(Supplied material)
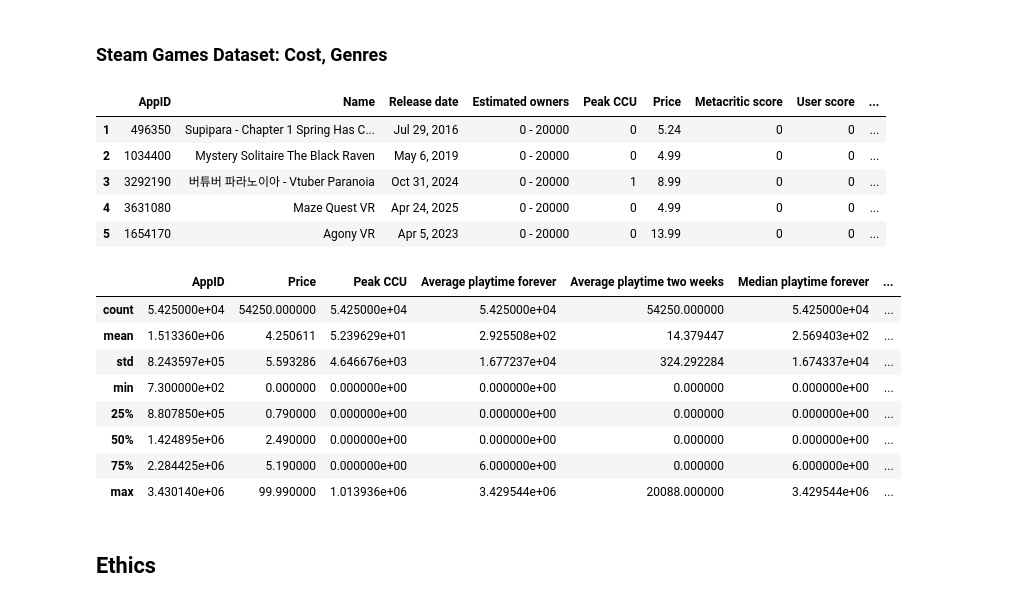
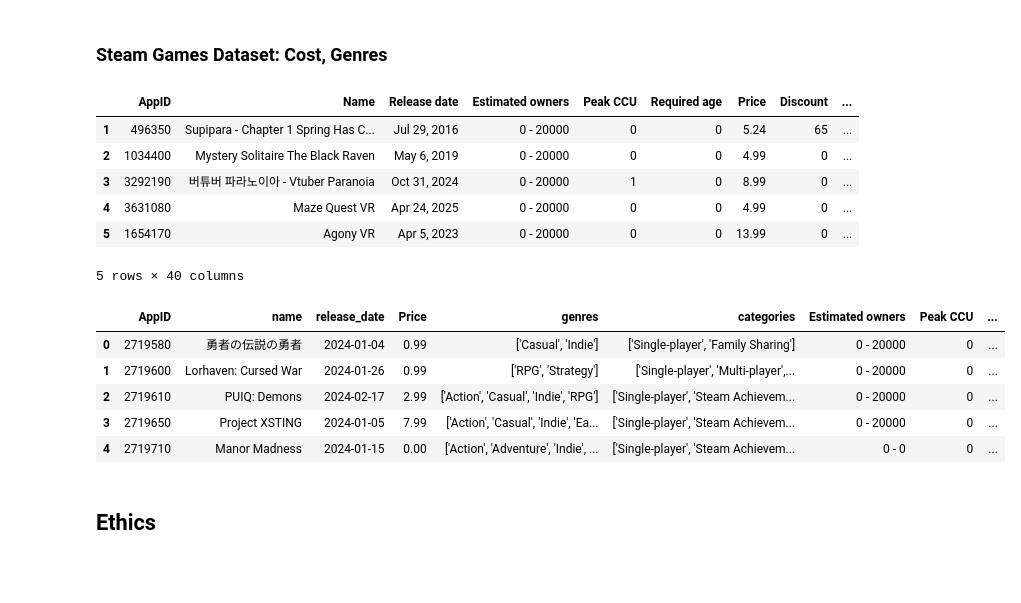
Before and after one commit to COGS108/Group100_WI26, a Jupyter notebook: 01-DataCheckpoint.ipynb, the cells around one changed output. Saved outputs shown, nothing was run; the diff lists cells and outputs as text; code cells hidden in the pictures; blank space fills up the shorter version.

Commit message:
Removed Metacritic score and User score from final dataset

```diff
--- a/01-DataCheckpoint.ipynb
+++ b/01-DataCheckpoint.ipynb
@@ -193,7 +193,7 @@ steam1[steam1["n_achievements"] > 300][["name", "n_achievements"]].head()
 
 steam1 = steam1[steam1["required_age"] <= 30]
 steam1 = steam1[steam1["is_released"] == True]
-steam1 = steam1.drop(columns=["price_initial (USD)", "developers", "publishers", "platforms", "review_score_desc", "additional_content", "required_age", "is_released"])
+steam1 = steam1.drop(columns=["price_initial (USD)", "developers", "publishers", "platforms", "review_score_desc", "additional_content", "required_age", "is_released", "metacritic"])
 
 #Removed the data considered harmful to our data, or unnecessary.
 
@@ -247,7 +247,7 @@ steam2.describe() #Price of 999.98 max, which is an outlier.
 
 #Step F: Cleaning Data
 steam2 = steam2[steam2["Price"] <= 100]
-steam2 = steam2.drop(columns=["Discount", "Required age", "DLC count", "About the game", "Supported languages", "Full audio languages", "Reviews", "Header image", "Website", "Support url", "Support email", "Windows", "Mac", "Linux", "Metacritic url", "Recommendations", "Notes", "Developers", "Publishers", "Screenshots", "Movies", "Score rank", "Tags"])
+# steam2 = steam2.drop(columns=["Discount", "Required age", "DLC count", "About the game", "Supported languages", "Full audio languages", "Reviews", "Header image", "Website", "Support url", "Support email", "Windows", "Mac", "Linux", "Metacritic url", "Recommendations", "Notes", "Developers", "Publishers", "Screenshots", "Movies", "Score rank", "Tags", "User Score"])
 steam2 = steam2.dropna(subset=["Genres", "Categories"]) #Drop the ones where there are no genres, as it is a necessary component
 
 steam2.isna().sum()
@@ -258,39 +258,36 @@ steam2.to_csv("data/02-processed/steam_games_2_cleaned.csv", index = False)
 
 steam2.head()
 # %% [output]
-|  | AppID | Name | Release date | Estimated owners | Peak CCU | Price | Metacritic score | User score | ... |
-| 1 | 496350 | Supipara - Chapter 1 Spring Has C... | Jul 29, 2016 | 0 - 20000 | 0 | 5.24 | 0 | 0 | ... |
-| 2 | 1034400 | Mystery Solitaire The Black Raven | May 6, 2019 | 0 - 20000 | 0 | 4.99 | 0 | 0 | ... |
-| 3 | 3292190 | 버튜버 파라노이아 - Vtuber Paranoia | Oct 31, 2024 | 0 - 20000 | 1 | 8.99 | 0 | 0 | ... |
-| 4 | 3631080 | Maze Quest VR | Apr 24, 2025 | 0 - 20000 | 0 | 4.99 | 0 | 0 | ... |
-| 5 | 1654170 | Agony VR | Apr 5, 2023 | 0 - 20000 | 0 | 13.99 | 0 | 0 | ... |
+|  | AppID | Name | Release date | Estimated owners | Peak CCU | Required age | Price | Discount | ... |
+| 1 | 496350 | Supipara - Chapter 1 Spring Has C... | Jul 29, 2016 | 0 - 20000 | 0 | 0 | 5.24 | 65 | ... |
+| 2 | 1034400 | Mystery Solitaire The Black Raven | May 6, 2019 | 0 - 20000 | 0 | 0 | 4.99 | 0 | ... |
+| 3 | 3292190 | 버튜버 파라노이아 - Vtuber Paranoia | Oct 31, 2024 | 0 - 20000 | 1 | 0 | 8.99 | 0 | ... |
+| 4 | 3631080 | Maze Quest VR | Apr 24, 2025 | 0 - 20000 | 0 | 0 | 4.99 | 0 | ... |
+| 5 | 1654170 | Agony VR | Apr 5, 2023 | 0 - 20000 | 0 | 0 | 13.99 | 0 | ... |
+5 rows × 40 columns
 # %%
 #Merging the two datasets based on ID of the game.
 steam1 = steam1.rename(columns={"steam_appid": "AppID"})
 steam_games = pd.merge(steam1, steam2, on="AppID", how="inner")
 steam_games.shape #54250 valid data
 
 steam_games.head() #We have duplicate positive and negative columns, with different data. Best choice is to only pick one.
-steam_games = steam_games.drop(columns=["total_reviews", "total_positive", "total_negative", "Name", "metacritic", "Achievements", "Categories", "Genres", "Release date", "review_score", "positive_percentual"])
+steam_games = steam_games.drop(columns=["total_reviews", "total_positive", "total_negative", "Name", "Achievements", "Categories", "Genres", "Release date", "review_score", "positive_percentual"])
 
 #Although we only have 1 of each variable now, we will want to reorder it in a sensible manner
 
-steam_games = steam_games[["AppID", "name", "release_date", "Price", "genres", "categories", "Estimated owners", "Peak CCU", "Average playtime forever", "Average playtime two weeks", "Median playtime forever", "Median playtime two weeks", "Positive", "Negative", "Metacritic score", "User score", "is_free"]]
+steam_games = steam_games[["AppID", "name", "release_date", "Price", "genres", "categories", "Estimated owners", "Peak CCU", "Average playtime forever", "Average playtime two weeks", "Median playtime forever", "Median playtime two weeks", "Positive", "Negative", "is_free"]]
 
 #Now that everything is to our liking, upload
 steam_games.to_csv("data/02-processed/steam_games.csv", index = False)
 steam_games.head()
-steam_games.describe()
 # %% [output]
-|  | AppID | Price | Peak CCU | Average playtime forever | Average playtime two weeks | Median playtime forever | ... |
-| count | 5.425000e+04 | 54250.000000 | 5.425000e+04 | 5.425000e+04 | 54250.000000 | 5.425000e+04 | ... |
-| mean | 1.513360e+06 | 4.250611 | 5.239629e+01 | 2.925508e+02 | 14.379447 | 2.569403e+02 | ... |
-| std | 8.243597e+05 | 5.593286 | 4.646676e+03 | 1.677237e+04 | 324.292284 | 1.674337e+04 | ... |
-| min | 7.300000e+02 | 0.000000 | 0.000000e+00 | 0.000000e+00 | 0.000000 | 0.000000e+00 | ... |
-| 25% | 8.807850e+05 | 0.790000 | 0.000000e+00 | 0.000000e+00 | 0.000000 | 0.000000e+00 | ... |
-| 50% | 1.424895e+06 | 2.490000 | 0.000000e+00 | 0.000000e+00 | 0.000000 | 0.000000e+00 | ... |
-| 75% | 2.284425e+06 | 5.190000 | 0.000000e+00 | 6.000000e+00 | 0.000000 | 6.000000e+00 | ... |
-| max | 3.430140e+06 | 99.990000 | 1.013936e+06 | 3.429544e+06 | 20088.000000 | 3.429544e+06 | ... |
+|  | AppID | name | release_date | Price | genres | categories | Estimated owners | Peak CCU | ... |
+| 0 | 2719580 | 勇者の伝説の勇者 | 2024-01-04 | 0.99 | ['Casual', 'Indie'] | ['Single-player', 'Family Sharing'] | 0 - 20000 | 0 | ... |
+| 1 | 2719600 | Lorhaven: Cursed War | 2024-01-26 | 0.99 | ['RPG', 'Strategy'] | ['Single-player', 'Multi-player',... | 0 - 20000 | 0 | ... |
+| 2 | 2719610 | PUIQ: Demons | 2024-02-17 | 2.99 | ['Action', 'Casual', 'Indie', 'RPG'] | ['Single-player', 'Steam Achievem... | 0 - 20000 | 0 | ... |
+| 3 | 2719650 | Project XSTING | 2024-01-05 | 7.99 | ['Action', 'Casual', 'Indie', 'Ea... | ['Single-player', 'Steam Achievem... | 0 - 20000 | 0 | ... |
+| 4 | 2719710 | Manor Madness | 2024-01-15 | 0.00 | ['Action', 'Adventure', 'Indie', ... | ['Single-player', 'Steam Achievem... | 0 - 0 | 0 | ... |
 # %% [markdown]
 ## Ethics
 # %% [markdown]
```
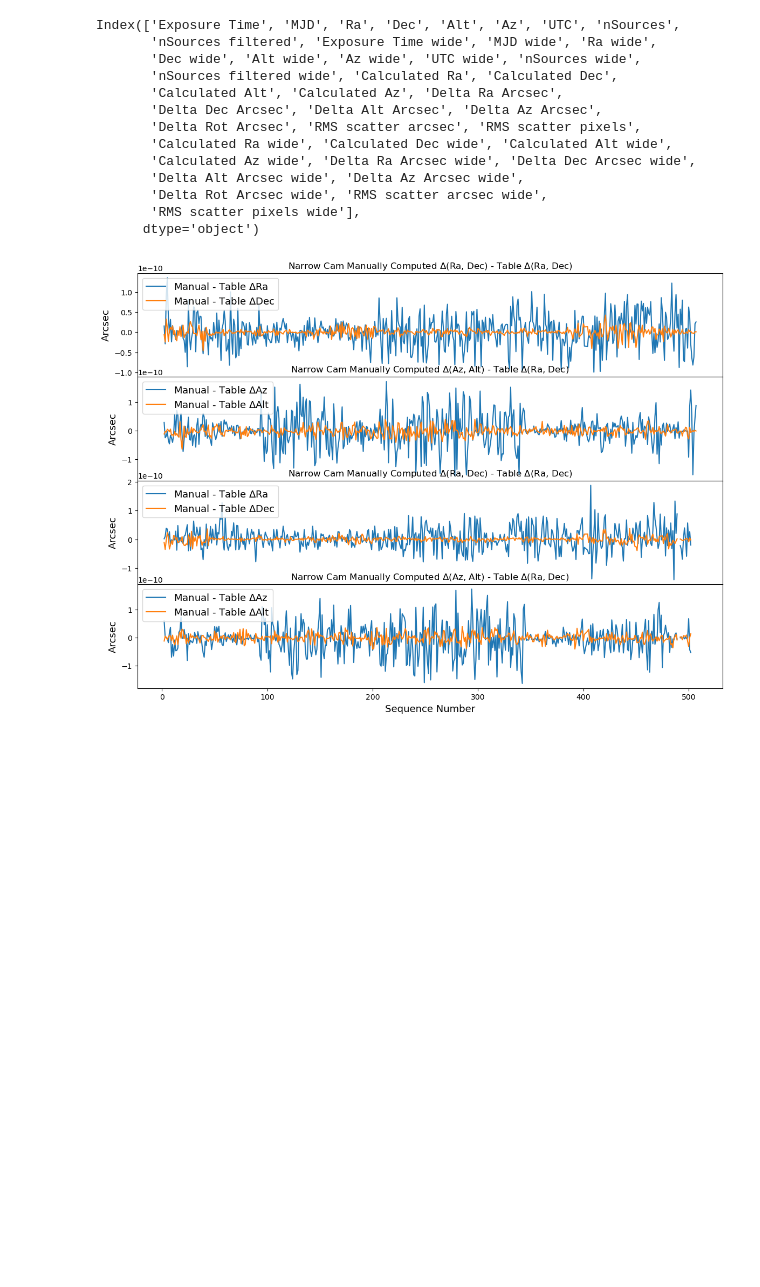
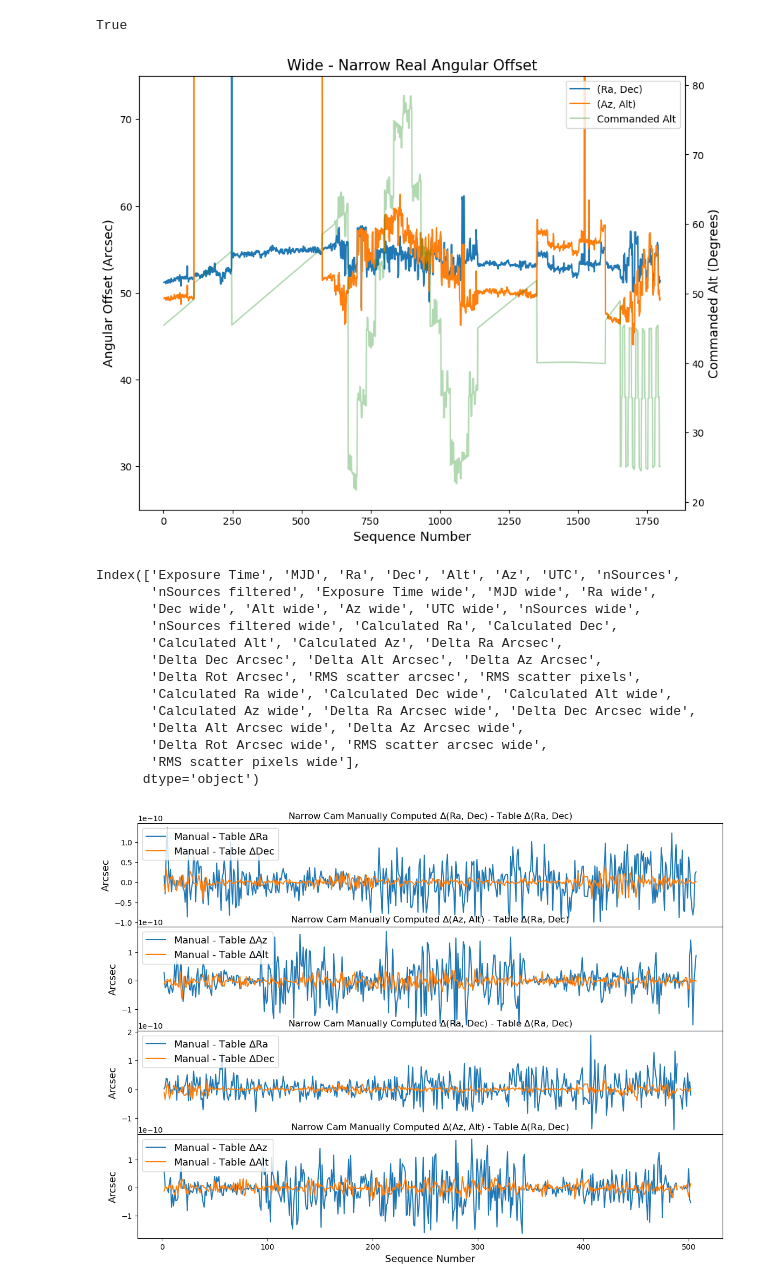
Before and after one commit to adriansh95/sitcom, a Jupyter notebook: starTracker/analysis/notebooks/rubinTVplots.ipynb, the cells around one changed output. Cells and saved outputs as stored; diff of their text form; code cells hidden in the pictures; blank space fills up the shorter version.

```diff
--- a/starTracker/analysis/notebooks/rubinTVplots.ipynb
+++ b/starTracker/analysis/notebooks/rubinTVplots.ipynb
@@ -219,3 +302,8 @@ True
+# %%
+angular.plot(metadata)
+# %% [output]
+True
+[figure, added]
 # %%
 metadata.columns
 # %% [output]
```
Also changed, not shown: parts of 8 cells of this notebook.
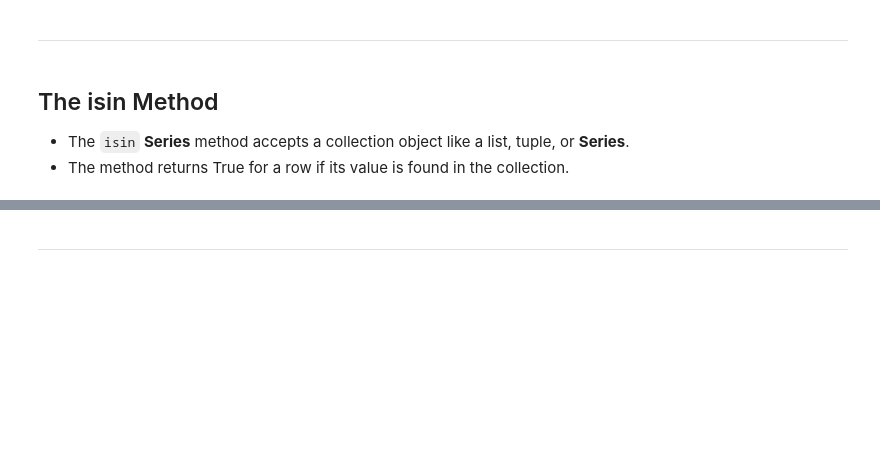
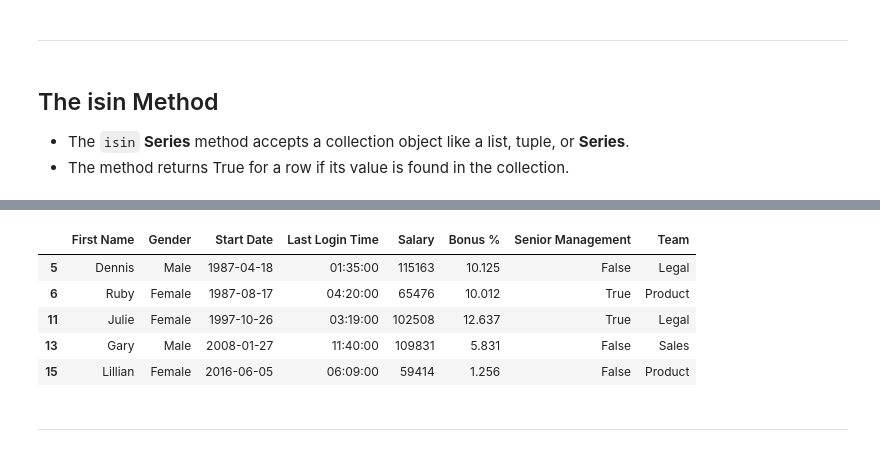
Before and after one commit to Corvus-JSDev/Pandas-projects, a Jupyter notebook: 05-DataFrames_II__Filtering Data.ipynb, the cells around one changed output, grey strips where cells are left out. Drawn from its saved outputs; the diff is of its cells as text; code cells hidden in the pictures; blank space fills up the shorter version.

```diff
--- a/05-DataFrames_II__Filtering Data.ipynb
+++ b/05-DataFrames_II__Filtering Data.ipynb
@@ -192,3 +206,30 @@ employees[ (name & role) | start ]
+# %%
+# The `isin` method makes the code above much more simple.
+# NOTE: This returns a series.
+
+employees["Team"].isin(["Legal", "Sales", "Product"])
+"""
+--- Output ---
+995    False
+996    False
+997     True
+998    False
+999     True
+"""
+
+# This will output a dataframe with all the employees that fit the given description.
+employees.loc[ employees["Team"].isin(["Legal", "Sales", "Product"]) ].head()
+
+# NOTE: This is also more efficient since pandas doesnt have to iterate over
+#       the whole database 3 separate times.
+#       Also note, the isin method ONLY works with a single column. ie employees["Team"]
+# %% [output]
+|  | First Name | Gender | Start Date | Last Login Time | Salary | Bonus % | Senior Management | Team |
+| 5 | Dennis | Male | 1987-04-18 | 01:35:00 | 115163 | 10.125 | False | Legal |
+| 6 | Ruby | Female | 1987-08-17 | 04:20:00 | 65476 | 10.012 | True | Product |
+| 11 | Julie | Female | 1997-10-26 | 03:19:00 | 102508 | 12.637 | True | Legal |
+| 13 | Gary | Male | 2008-01-27 | 11:40:00 | 109831 | 5.831 | False | Sales |
+| 15 | Lillian | Female | 2016-06-05 | 06:09:00 | 59414 | 1.256 | False | Product |
 # %% [markdown]
 ---
 # %% [markdown]
```
Also changed, not shown: parts of 13 cells of this notebook.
(End Supplied material)
**Task requirements:** Count every line in the listing above where the string "파라노이아" occurs, and report the count and nothing more.

**Solution to the problem:** 2